Nani Chacon: SPECTRUM
April 8–August 21, 2022
SITE Santa Fe
Upon entering SPECTRUM at SITE Santa Fe, the viewer faces the apex of a long triangular-shaped room. Two opposite walls covered in large-scale paintings of vibrant colors, patterns, and images create an uplifting mood. A partial wall, bathed in abstract patterns of woven yarn, bisects the room like a light ray angling out of an invisible curve.
The reorientation of angles is just one way the debut solo exhibition of artist and muralist Nanibah “Nani” Chacon (Diné, Chicana) surprises, invites, and plays with expectations.
Chacon, who was born in Gallup, New Mexico and raised in Chinle, Arizona as well as Corrales, New Mexico, began her career as a graffiti artist before becoming a celebrated muralist and painter. The exhibition includes a survey of approximately nineteen murals commissioned nationally and internationally over the past ten years and serves as a meeting point between her public community-based murals and more personal, contemplative works.
In a phone interview with Southwest Contemporary, Chacon shares that the exhibition is “really about showing the entirety of the work that I do.”
“I think the one thing that kind of tied everything together… is the idea of space, how a viewer interacts with space, and how work contains space, and how we’re kind of brought into that,” says Chacon.
Chacon’s first public mural, She Taught Us to Weave, depicts Spider Woman, a central deity from the Diné creation story, as a strong Indigenous woman with downturned eyes and fingers upwardly curled, as if weaving a traditional design.

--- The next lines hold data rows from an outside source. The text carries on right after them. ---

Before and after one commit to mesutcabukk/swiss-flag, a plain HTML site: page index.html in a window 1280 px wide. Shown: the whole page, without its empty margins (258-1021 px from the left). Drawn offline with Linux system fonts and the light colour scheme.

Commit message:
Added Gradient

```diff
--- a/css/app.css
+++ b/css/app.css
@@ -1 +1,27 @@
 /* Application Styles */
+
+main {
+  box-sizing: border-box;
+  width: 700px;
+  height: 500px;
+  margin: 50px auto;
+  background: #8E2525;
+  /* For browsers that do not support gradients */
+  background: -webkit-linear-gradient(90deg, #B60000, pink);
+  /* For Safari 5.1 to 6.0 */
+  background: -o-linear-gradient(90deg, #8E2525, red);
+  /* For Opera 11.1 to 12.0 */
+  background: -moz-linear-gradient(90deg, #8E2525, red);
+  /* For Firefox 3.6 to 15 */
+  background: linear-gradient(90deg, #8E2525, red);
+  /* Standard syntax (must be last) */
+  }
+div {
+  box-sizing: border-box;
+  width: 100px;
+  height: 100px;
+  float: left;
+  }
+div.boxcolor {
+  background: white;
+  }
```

It still lives in Albuquerque’s Wells Park Rail Corridor but has since been coated in layers of graffiti, leaving only the upper portion visible.
When asked about the changing mural, Chacon says she doesn’t mind the graffiti and thinks the piece is interesting in its “transition period,” adding, “[When creating public art] you just have to surrender it to the time and the space, and that also becomes part of the content when you think about it.” She adds that she loves creating public art because it is accessible to everybody, creates conversations, and reaches an audience she’s most interested in sharing with. Alternately, a gallery or museum space is more controlled, but doesn’t have as broad a reach, says Chacon.

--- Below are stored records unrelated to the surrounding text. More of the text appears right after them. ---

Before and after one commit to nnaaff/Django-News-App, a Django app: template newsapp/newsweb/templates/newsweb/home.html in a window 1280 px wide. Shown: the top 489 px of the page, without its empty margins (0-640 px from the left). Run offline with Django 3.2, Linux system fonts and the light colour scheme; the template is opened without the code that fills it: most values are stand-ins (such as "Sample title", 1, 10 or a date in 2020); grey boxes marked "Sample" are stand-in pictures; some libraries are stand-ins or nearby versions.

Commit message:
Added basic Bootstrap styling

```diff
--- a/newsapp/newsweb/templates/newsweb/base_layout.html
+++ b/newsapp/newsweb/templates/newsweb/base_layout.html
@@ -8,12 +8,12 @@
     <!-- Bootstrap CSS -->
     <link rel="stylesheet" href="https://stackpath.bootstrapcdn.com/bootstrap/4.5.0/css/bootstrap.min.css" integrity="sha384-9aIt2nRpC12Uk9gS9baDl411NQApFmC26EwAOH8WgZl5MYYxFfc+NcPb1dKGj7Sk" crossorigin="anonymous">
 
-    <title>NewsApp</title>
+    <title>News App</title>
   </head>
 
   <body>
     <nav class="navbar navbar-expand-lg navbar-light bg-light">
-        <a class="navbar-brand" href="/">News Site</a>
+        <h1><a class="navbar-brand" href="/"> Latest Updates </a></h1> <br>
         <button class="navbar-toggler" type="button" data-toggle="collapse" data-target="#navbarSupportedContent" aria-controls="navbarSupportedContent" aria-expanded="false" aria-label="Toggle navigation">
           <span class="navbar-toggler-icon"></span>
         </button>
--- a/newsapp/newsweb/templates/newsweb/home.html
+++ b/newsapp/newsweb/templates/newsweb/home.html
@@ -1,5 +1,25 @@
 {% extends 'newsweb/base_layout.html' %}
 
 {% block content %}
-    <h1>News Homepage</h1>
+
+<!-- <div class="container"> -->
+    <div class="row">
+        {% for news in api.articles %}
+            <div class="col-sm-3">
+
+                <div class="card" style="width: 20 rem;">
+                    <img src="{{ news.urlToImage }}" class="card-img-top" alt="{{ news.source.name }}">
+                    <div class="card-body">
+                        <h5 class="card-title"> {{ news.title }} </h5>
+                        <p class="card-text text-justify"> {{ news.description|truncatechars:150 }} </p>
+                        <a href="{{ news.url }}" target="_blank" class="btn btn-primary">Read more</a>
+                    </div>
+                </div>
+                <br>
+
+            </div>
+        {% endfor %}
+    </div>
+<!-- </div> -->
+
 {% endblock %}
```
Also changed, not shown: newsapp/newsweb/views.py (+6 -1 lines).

A small sketch and painting of She Taught Us to Weave appears in the exhibition’s survey as well as a handful of works that hang outside on the SITE building. The large-scale painting Asdzáá Na’ ashjé íí offers another depiction of Spider Woman, this one more fantastical, as a goddess with eight appendages, eight eyes, and a red string webbed between her fingers.
Each of the eight large-scale paintings references a Diné creation story. They feature insects (the first creatures), animals, and figures juxtaposed against vibrant colors and geometric shapes. The artist says that most of the figures in the paintings are depicted nude as a way to counter colonialist and other widespread romanticized representations of Indigeneity.

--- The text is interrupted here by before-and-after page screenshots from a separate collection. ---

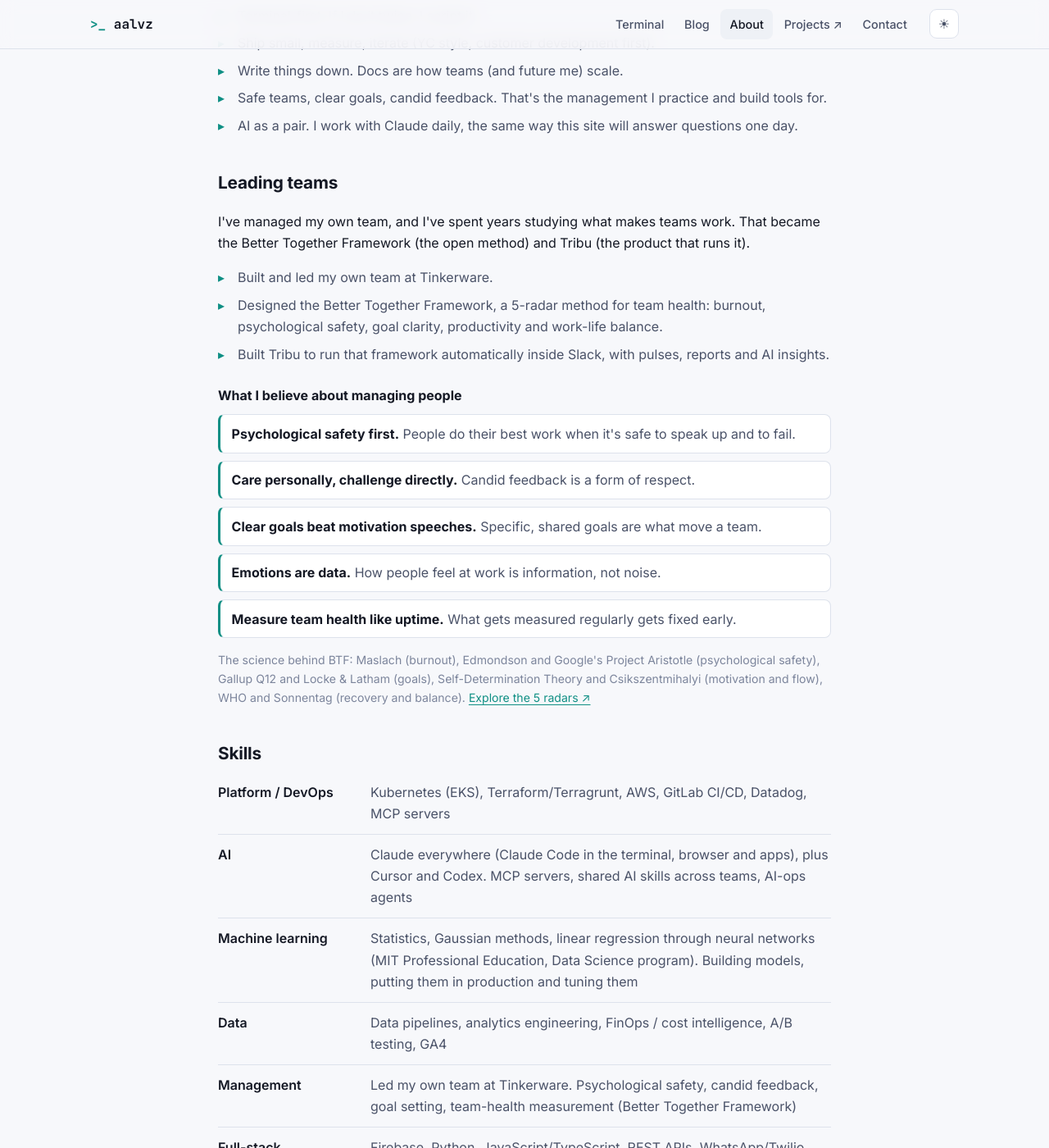
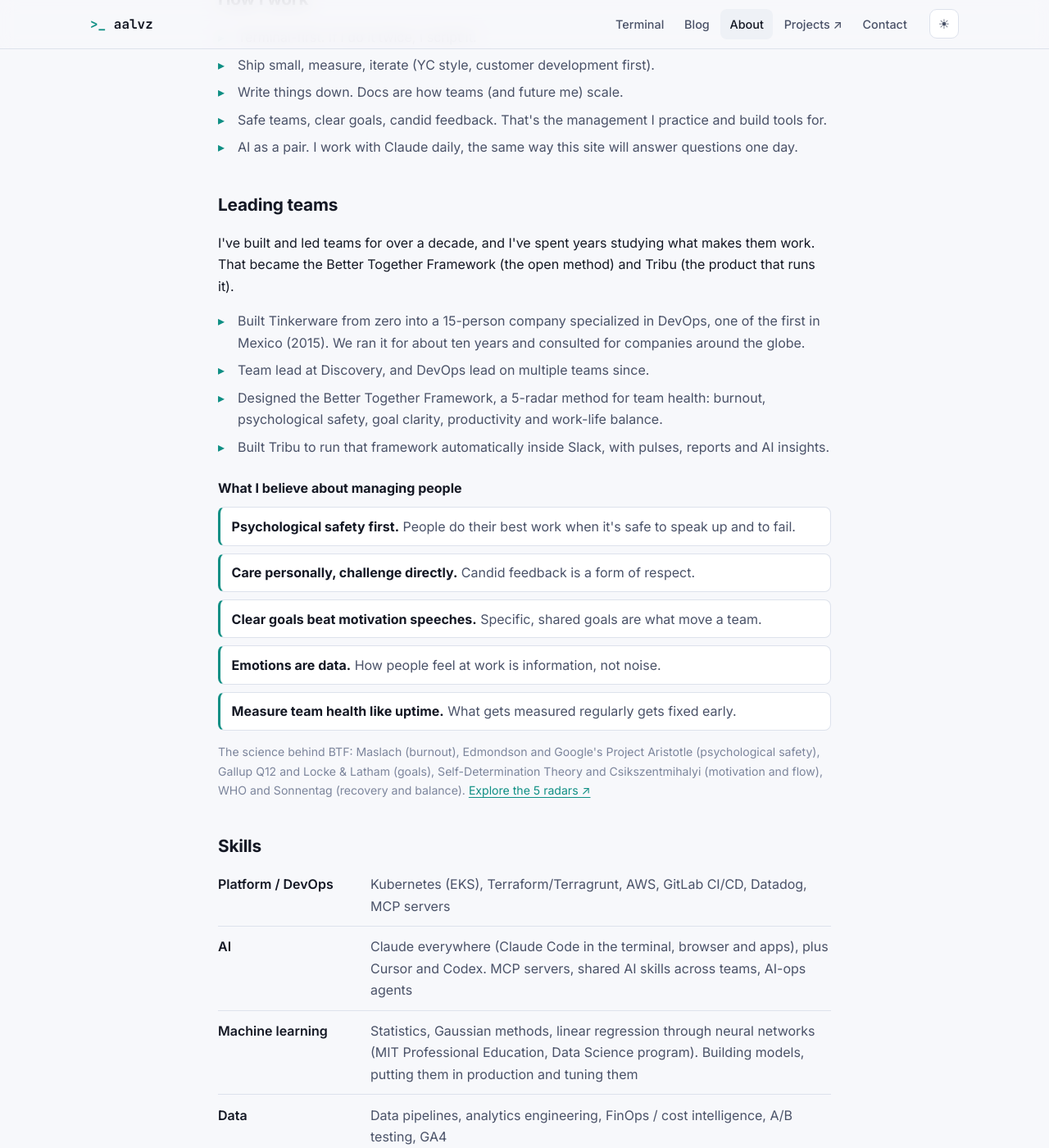
Before and after one commit to AAlvz/aalvz.github.io, a Jekyll site: the page built from about/index.html, in a window 1280 px wide and 1400 px high, scrolled down 1294 px. Shown: the whole window at 82% size. Built offline with Jekyll 4.4.1, drawn with Linux system fonts in a browser that asks for light colours; some of the changed text lies outside the part shown.

Commit message:
About: leadership history (Tinkerware, Discovery), neutral economics list, drop Off-the-keyboard block
Co-Authored-By: Claude Opus 5.5 <noreply@anthropic.com>

```diff
--- a/_data/profile.yml
+++ b/_data/profile.yml
@@ -5,14 +5,15 @@ tagline: Platform engineer & builder. I automate processes, in infrastructure an
 bio:
   - I'm an SRE / platform engineer who optimizes processes, in systems and in life, and helps teams get more done with DevOps practices.
   - By day I run platform and AI-ops work at scale (Kubernetes, AWS, Terraform, observability), and I build the AI tooling teams share. On the side I build ventures, mostly team-wellness SaaS and local services in Mexico.
-  - I've also led people. I had my own team at Tinkerware, and I turned what I learned about healthy teams into the Better Together Framework and Tribu.
+  - I've also led people for a long time. I built Tinkerware from zero into a 15-person DevOps company that ran for about ten years, and I turned what I learned about healthy teams into the Better Together Framework and Tribu.
   - I work almost entirely in the terminal (Emacs, tmux, Claude Code), which is why this site is one.
   - Off the keyboard I'm a drummer (and I'll get a sound out of any instrument), I learn human languages, I read economics, and I play competitive Smash Bros.
 
 management:
-  intro: I've managed my own team, and I've spent years studying what makes teams work. That became the Better Together Framework (the open method) and Tribu (the product that runs it).
+  intro: I've built and led teams for over a decade, and I've spent years studying what makes them work. That became the Better Together Framework (the open method) and Tribu (the product that runs it).
   experience:
-    - Built and led my own team at Tinkerware.
+    - Built Tinkerware from zero into a 15-person company specialized in DevOps, one of the first in Mexico (2015). We ran it for about ten years and consulted for companies around the globe.
+    - Team lead at Discovery, and DevOps lead on multiple teams since.
     - "Designed the Better Together Framework, a 5-radar method for team health: burnout, psychological safety, goal clarity, productivity and work-life balance."
     - Built Tribu to run that framework automatically inside Slack, with pulses, reports and AI insights.
   principles:
@@ -60,10 +61,13 @@ books:
   - area: Economics
     note: My current rabbit hole. It helps me understand the world and the debates around it.
     items:
-      - title: Adam Smith · David Hume · David Ricardo
-        author: the classical economists
-      - title: Carl Menger · Ludwig von Mises · Friedrich Hayek · Murray Rothbard
-        author: the Austrian school
+      - title: David Hume
+      - title: Adam Smith
+      - title: David Ricardo
+      - title: Carl Menger
+      - title: Ludwig von Mises
+      - title: Friedrich Hayek
+      - title: Murray Rothbard
 
 offkeyboard:
   - label: Music
@@ -71,7 +75,7 @@ offkeyboard:
   - label: Languages
     text: Spanish (native), English, Italian and German. I studied Japanese for two years, though not much of it stayed.
   - label: Economics
-    text: Classical and Austrian economics, from Adam Smith and Hume to Mises and Hayek.
+    text: Reading the economists, from David Hume and Adam Smith onwards.
   - label: Games
     text: Competitive Smash Bros.
 
@@ -114,7 +118,7 @@ skills:
   - area: Data
     items: Data pipelines, analytics engineering, FinOps / cost intelligence, A/B testing, GA4
   - area: Management
-    items: Led my own team at Tinkerware. Psychological safety, candid feedback, goal setting, team-health measurement (Better Together Framework)
+    items: Built and ran a 15-person DevOps company (Tinkerware, ~10 years), team lead at Discovery, DevOps lead on multiple teams. Psychological safety, candid feedback, goal setting, team-health measurement (Better Together Framework)
   - area: Full-stack
     items: Firebase, Python, JavaScript/TypeScript, REST APIs, WhatsApp/Twilio, HubSpot
   - area: Entrepreneurship
--- a/about/index.html
+++ b/about/index.html
@@ -56,17 +56,10 @@ description: Who Alfonso is, how he leads and works, his skills, bookshelf and B
     <div class="shelf-group">
       <h3>{{ g.area }}</h3>
       {% if g.note %}<p class="small muted">{{ g.note }}</p>{% endif %}
-      <ul>{% for b in g.items %}<li><strong>{{ b.title }}</strong><span>{{ b.author }}</span></li>{% endfor %}</ul>
+      <ul>{% for b in g.items %}<li><strong>{{ b.title }}</strong>{% if b.author %}<span>{{ b.author }}</span>{% endif %}</li>{% endfor %}</ul>
     </div>
     {% endfor %}
   </div>
-</section>
-
-<section class="block" id="offkeyboard">
-  <h2>Off the keyboard</h2>
-  <dl class="skills">
-    {% for o in pr.offkeyboard %}<div><dt>{{ o.label }}</dt><dd>{{ o.text }}</dd></div>{% endfor %}
-  </dl>
 </section>
 
 <section class="block callout" id="cofounder">
--- a/assets/js/terminal.js
+++ b/assets/js/terminal.js
@@ -158,7 +158,7 @@
       g.forEach(function (x) {
         blank();
         print('<span class="ok">' + esc(x.area) + '</span>' + (x.note ? '  <span class="dim">' + esc(x.note) + '</span>' : ''));
-        x.items.forEach(function (b) { print('  ' + esc(b.title) + '  <span class="dim">· ' + esc(b.author) + '</span>'); });
+        x.items.forEach(function (b) { print('  ' + esc(b.title) + (b.author ? '  <span class="dim">· ' + esc(b.author) + '</span>' : '')); });
       });
       blank();
       print('Full page: ' + link('/about/#books', 'about'));
```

The painting Four Genders Were Born… ties into the Diné creation story by centering the four original genders. A passing glance reveals full illustrations of genitalia that appear to be attached to the so-called “wrong” gender. Exhibition audio by Chacon reveals that the work references the Diné origin story of the first genders: male, female, female embodying the male, and male embodying the female. Through this piece, Chacon explains, she is able to tie Diné mythology to the conversation around gender binarism that is taking place today.
Throughout the exhibition, curated by Brandee Caoba, the viewer is moved along from story to story in a linear, almost geometric fashion, circumnavigating the string installations (Our Gods Walk Among Us and Don’t Whistle at Night) in the center of the room—the gorgeous abstract patterns, constructed from yarn and nails, take up each side of a freestanding wall and mimic the artistry of traditional Diné rug weaving.
When asked about her intended audience for this exhibition, Chacon says, “My work is first and foremost for my people, for Diné people, for Indigenous people.” Beyond that, she hopes everyone will take part and celebrate the complexities of Indigenous people. “I want everyone to understand that we have histories wide and broad that make us [who we are] and [that are] still relevant today,” she says.
She adds that she sees her artwork as her own exploration, and she invites conversation and correction. She especially wants young people to inquire about what they see, and she invites others “to then talk about it, to then explain it, or start pulling that thread of intrigue.”
The thread of storytelling, both literally and figuratively, runs through SPECTRUM, and connects the rich history of Diné origin stories and weaving to abstract design and present-day social justice issues. The exhibition succeeds in holding multiple spaces while allowing room for future conversations.
Nani Chacon: SPECTRUM is scheduled to remain on display through August 21, 2022 at SITE Santa Fe, 1606 Paseo De Peralta.